Sunderland’s key to condoms, chlamydia testing and sex advice

Launch of the C-Card

Launch of the C-Card

0
Have your say

CONDOMS, chlamydia testing and sexual health advice are on offer to teenagers in Sunderland through a new key fob scheme.

Fourteen to 24-year-olds can sign up for the C-Card, which has been launched by health and council chiefs, giving young people information on contraception, drugs, alcohol and other issues.

The scheme aims to help reduce teenage pregnancies and substance misuse and make help and advice easily available across the city.

When young people register for a C-Card, they get a bar-coded key fob which they can use not only to access information but also to get condoms and chlamydia testing kits from more than 50 places, including youth clubs, hospitals and medical walk-in centres.

The C-Card is a joint initiative between Sunderland City Council and NHS South of Tyne and Wear which covers Sunderland Teaching Primary Care Trust (PCT).

Pat Smith, Sunderland City Council’s portfolio holder for children and learning city, said: “The aim of the C-Card is to encourage young people to actively seek help and advice by making it more accessible through this electronic registration system.

“They will be able to access services in the kind of places they most visit and feel comfortable in, where our staff will also be on hand to help.

“This kind of new approach will allow us all, health professionals and young people, to work together and address issues such as reducing teenage pregnancies and substance abuse.”

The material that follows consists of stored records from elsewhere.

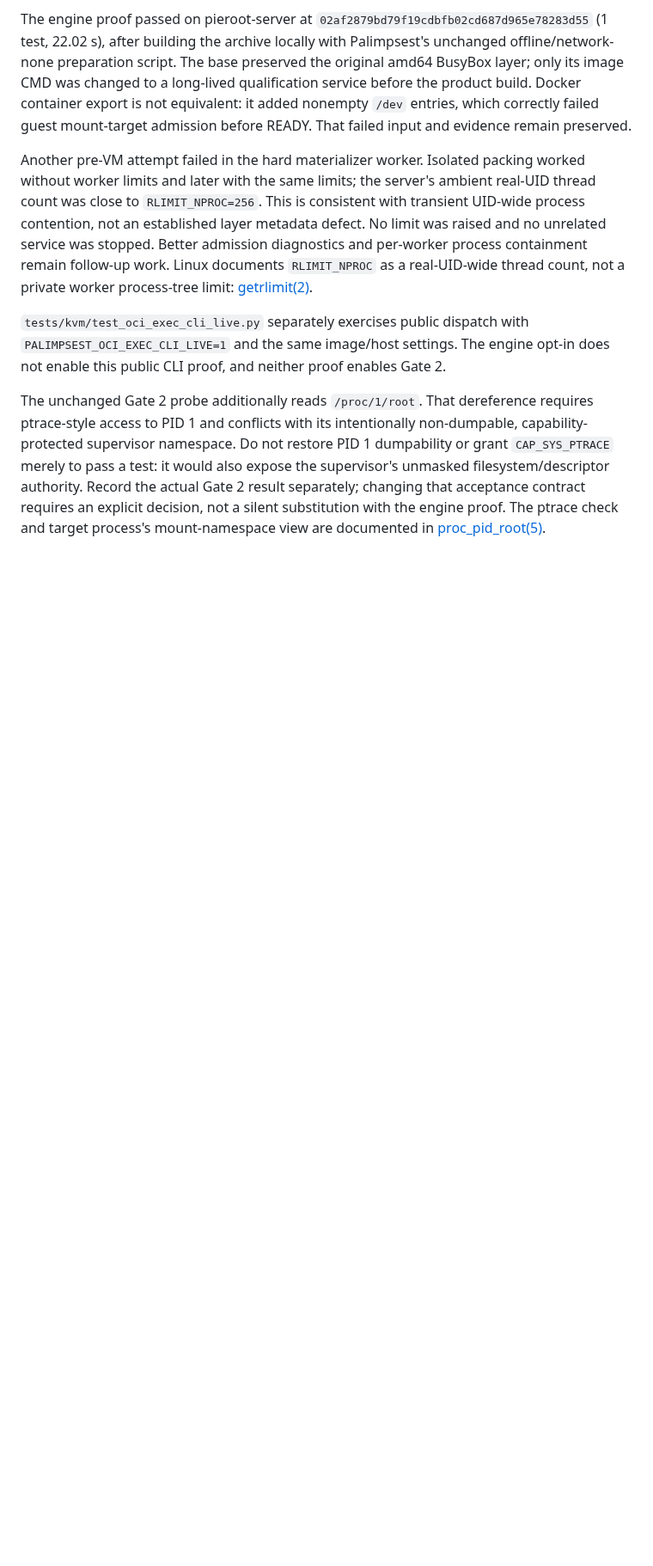
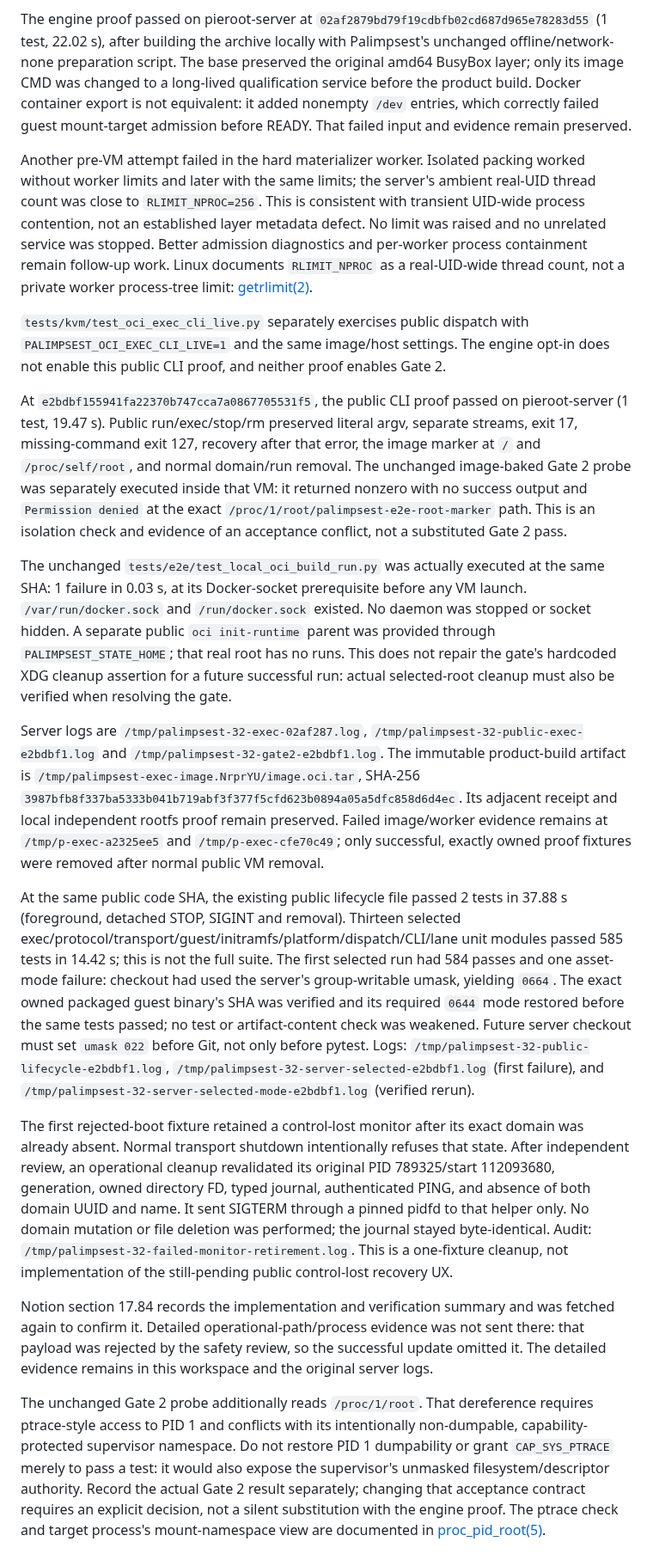
Before and after one commit to openstack-afterglow/palimpsest, a Markdown page: docs/oci-additional-exec.md, the part around the change. Shown at 86% size. GitHub-like rendering; blank space fills up the shorter version.

Commit message:
docs(oci): record public exec qualification and unresolved Gate 2 constraints

```diff
--- a/docs/oci-additional-exec.md
+++ b/docs/oci-additional-exec.md
@@ -89,6 +89,62 @@ worker process-tree limit: [getrlimit(2)](https://man7.org/linux/man-pages/man2/
 `PALIMPSEST_OCI_EXEC_CLI_LIVE=1` and the same image/host settings. The engine
 opt-in does not enable this public CLI proof, and neither proof enables Gate 2.
 
+At `e2bdbf155941fa22370b747cca7a0867705531f5`, the public CLI proof passed on
+pieroot-server (1 test, 19.47 s). Public run/exec/stop/rm preserved literal argv,
+separate streams, exit 17, missing-command exit 127, recovery after that error,
+the image marker at `/` and `/proc/self/root`, and normal domain/run removal.
+The unchanged image-baked Gate 2 probe was separately executed inside that VM:
+it returned nonzero with no success output and `Permission denied` at the exact
+`/proc/1/root/palimpsest-e2e-root-marker` path. This is an isolation check and
+evidence of an acceptance conflict, not a substituted Gate 2 pass.
+
+The unchanged `tests/e2e/test_local_oci_build_run.py` was actually executed at
+the same SHA: 1 failure in 0.03 s, at its Docker-socket prerequisite before any
+VM launch. `/var/run/docker.sock` and `/run/docker.sock` existed. No daemon was
+stopped or socket hidden. A separate public `oci init-runtime` parent was
+provided through `PALIMPSEST_STATE_HOME`; that real root has no runs. This does
+not repair the gate's hardcoded XDG cleanup assertion for a future successful
+run: actual selected-root cleanup must also be verified when resolving the gate.
+
+Server logs are `/tmp/palimpsest-32-exec-02af287.log`,
+`/tmp/palimpsest-32-public-exec-e2bdbf1.log` and
+`/tmp/palimpsest-32-gate2-e2bdbf1.log`. The immutable product-build artifact is
+`/tmp/palimpsest-exec-image.NrprYU/image.oci.tar`, SHA-256
+`3987bfb8f337ba5333b041b719abf3f377f5cfd623b0894a05a5dfc858d6d4ec`.
+Its adjacent receipt and local independent rootfs proof remain preserved.
+Failed image/worker evidence remains at `/tmp/p-exec-a2325ee5` and
+`/tmp/p-exec-cfe70c49`; only successful, exactly owned proof fixtures were
+removed after normal public VM removal.
+
+At the same public code SHA, the existing public lifecycle file passed 2 tests
+in 37.88 s (foreground, detached STOP, SIGINT and removal). Thirteen selected
+exec/protocol/transport/guest/initramfs/platform/dispatch/CLI/lane unit modules
+passed 585 tests in 14.42 s; this is not the full suite. The first selected run
+had 584 passes and one asset-mode failure: checkout had used the server's
+group-writable umask, yielding `0664`. The exact owned packaged guest binary's
+SHA was verified and its required `0644` mode restored before the same tests
+passed; no test or artifact-content check was weakened. Future server checkout
+must set `umask 022` before Git, not only before pytest.
+Logs: `/tmp/palimpsest-32-public-lifecycle-e2bdbf1.log`,
+`/tmp/palimpsest-32-server-selected-e2bdbf1.log` (first failure), and
+`/tmp/palimpsest-32-server-selected-mode-e2bdbf1.log` (verified rerun).
+
+The first rejected-boot fixture retained a control-lost monitor after its exact
+domain was already absent. Normal transport shutdown intentionally refuses that
+state. After independent review, an operational cleanup revalidated its original
+PID 789325/start 112093680, generation, owned directory FD, typed journal,
+authenticated PING, and absence of both domain UUID and name. It sent SIGTERM
+through a pinned pidfd to that helper only. No domain mutation or file deletion
+was performed; the journal stayed byte-identical. Audit:
+`/tmp/palimpsest-32-failed-monitor-retirement.log`. This is a one-fixture cleanup,
+not implementation of the still-pending public control-lost recovery UX.
+
+Notion section 17.84 records the implementation and verification summary and
+was fetched again to confirm it. Detailed operational-path/process evidence
+was not sent there: that payload was rejected by the safety review, so the
+successful update omitted it. The detailed evidence remains in this workspace
+and the original server logs.
+
 The unchanged Gate 2 probe additionally reads `/proc/1/root`. That dereference
 requires ptrace-style access to PID 1 and conflicts with its intentionally
 non-dumpable, capability-protected supervisor namespace. Do not restore PID 1
```
Also changed, not shown: docs/oci-public-runtime-roadmap.md (+8 -0 lines).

Nonnie Crawford, director of public health, Sunderland City Council and Sunderland Teaching PCT, said: “We want young people to have accurate information and feel comfortable accessing sexual health services.

“The C-Card scheme provides young people with easy access to professional advice and support, and if it’s appropriate, contraception, so that when they are ready to have sex, they do safely using a reliable method of contraception that protects them from sexually- transmitted infections as well as an unwanted pregnancy.”

Twitter: @SunEchoSchools